Fifteen-year-old Daisy is sent from Manhattan to England to visit her aunt and cousins she’s never met: three boys near her age, and their little sister. Her aunt goes away on business soon after Daisy arrives. The next day bombs go off as London is attacked and occupied by an unnamed enemy.
As power fails, and systems fail, the farm becomes more isolated. Despite the war, it’s a kind of Eden, with no adults in charge and no rules, a place where Daisy’s uncanny bond with her cousins grows into something rare and extraordinary. But the war is everywhere, and Daisy and her cousins must lead each other into a world that is unknown in the scariest, most elemental way.
I’m going to open by saying I’m not really sure how I feel about this book. It’s short and a quick read. Despite the unconventional writing style, I was interested in the story. I think the main thing that bothered me about this book was the consensual incestuous relationship in the book. The sex wasn’t my problem. I just would have preferred the couple to not have been related–and no matter what the authors suggests, both characters were old enough to know their intimate relationship should be avoided.
The book doesn’t focus on the relationship the teens are involved in, that’s just one element in the story. Daisy is, probably what is considered, an anorexic. The kids are forced to survive on their own. The main focus was the war and how it affected the lives of all those involved. It’s told in Daisy’s point of view, so you only find out what happens to some of the characters at the end of the book. Everyone starves, and everyone has to find their own coping mechanisms to survive the war–even after the war ends.

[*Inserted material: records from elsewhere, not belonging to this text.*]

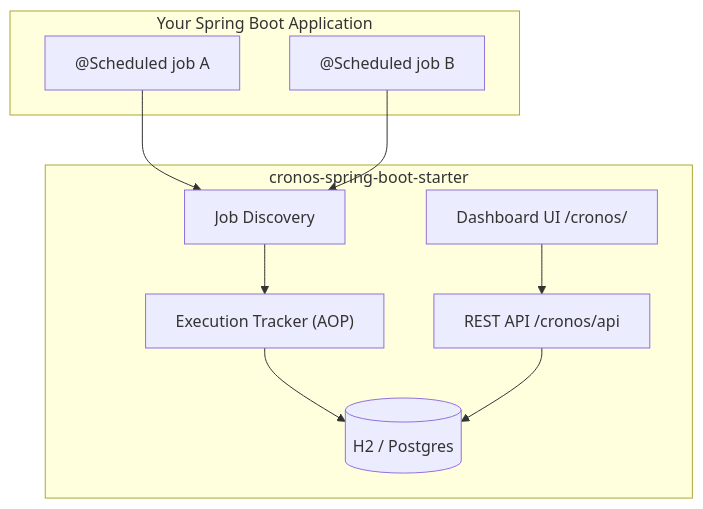
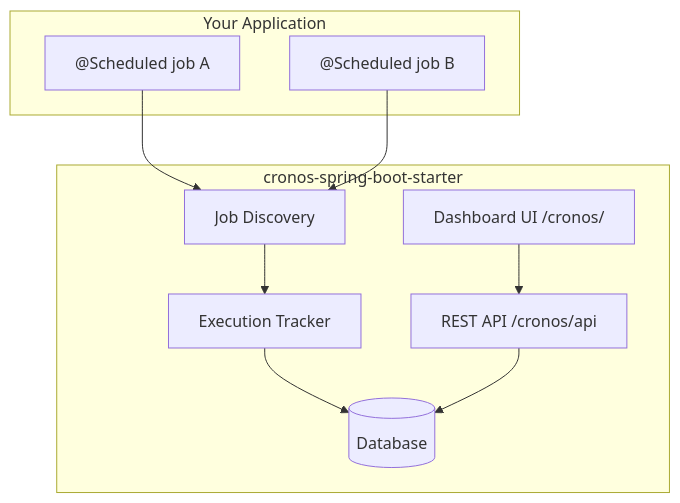
One commit to ibrahimbayramli/cronos changed the diagram in README.md. Above: the diagram before and after it, drawn with Mermaid. The commit also changed other lines of this file and 4 other files, not shown here.

````diff
--- a/README.md
+++ b/README.md
@@ -33,22 +32,22 @@
 ```mermaid
 flowchart TB
-    subgraph App["Your Spring Boot Application"]
+    subgraph App["Your Application"]
         J1["@Scheduled job A"]
         J2["@Scheduled job B"]
     end
 
     subgraph Cronos["cronos-spring-boot-starter"]
         D["Job Discovery"]
-        T["Execution Tracker (AOP)"]
+        T["Execution Tracker"]
         API["REST API /cronos/api"]
         UI["Dashboard UI /cronos/"]
-        DB[("H2 / Postgres")]
+        DB[("Database")]
     end
 
     J1 --> D
     J2 --> D
     D --> T
     T --> DB
     API --> DB
     UI --> API
 ```
````
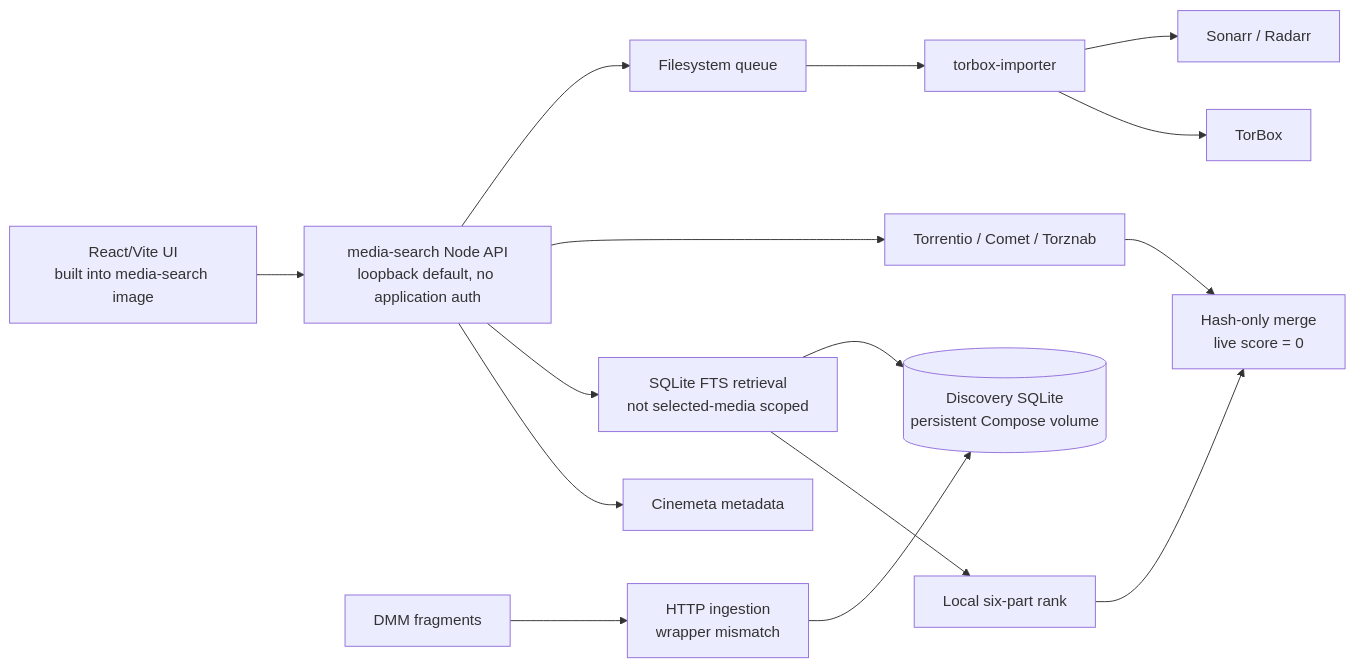
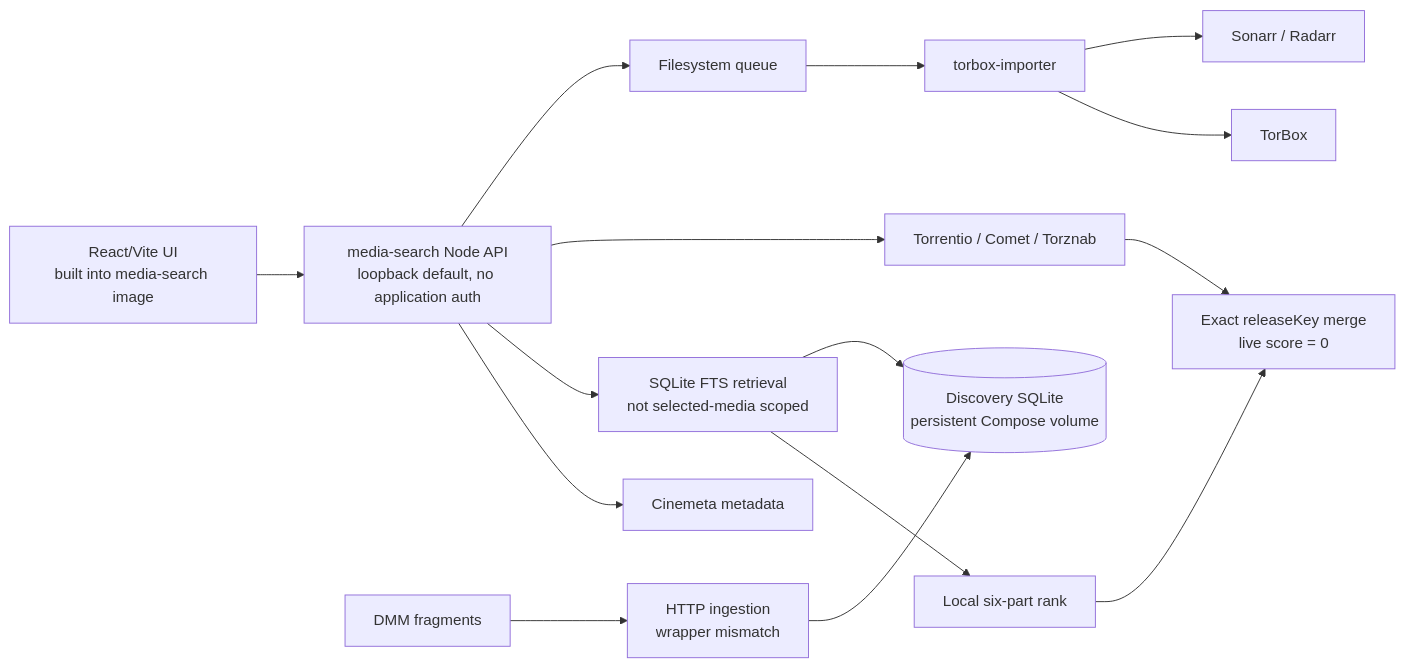
One commit to peedubyah/hashsucker changed the first of 2 diagrams in docs/architecture.md. Above: the diagram before and after it, drawn with Mermaid. The commit also changed other lines of this file and 48 other files, not shown here.

First line of the commit message:
feat: Stage 1 exact-release-identity slice

````diff
--- a/docs/architecture.md
+++ b/docs/architecture.md
@@ -11,26 +11,26 @@
 ```mermaid
 flowchart LR
     UI["React/Vite UI\nbuilt into media-search image"]
     API["media-search Node API\nloopback default, no application auth"]
     META["Cinemeta metadata"]
     LOCAL["SQLite FTS retrieval\nnot selected-media scoped"]
     SCORE["Local six-part rank"]
     LIVE["Torrentio / Comet / Torznab"]
-    MERGE["Hash-only merge\nlive score = 0"]
+    MERGE["Exact releaseKey merge\nlive score = 0"]
     DB[("Discovery SQLite\npersistent Compose volume")]
     DMM["DMM fragments"]
     INGEST["HTTP ingestion\nwrapper mismatch"]
     QUEUE["Filesystem queue"]
     IMPORTER["torbox-importer"]
     TORBOX["TorBox"]
     ARR["Sonarr / Radarr"]
 
     UI --> API
     API --> META
     API --> LOCAL --> SCORE --> MERGE
     LOCAL --> DB
     API --> LIVE --> MERGE
     DMM --> INGEST --> DB
     API --> QUEUE --> IMPORTER --> TORBOX
     IMPORTER --> ARR
 ```
````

This book could have been more powerful. But it was an interesting mix of what past wars were like, coupled with what those wars would be like in modern times. It was an interesting world that Rosoff created. I read through it all quickly, compelled to learn more to see what happened next, but I wanted it to be more. And I think why it didn’t have the impact it could have was because Rosoff was trying to address too many issues at once–living alone without parents, incest, starvation, anorexia, family relationships, death, war and terrorism. That’s a lot to chew.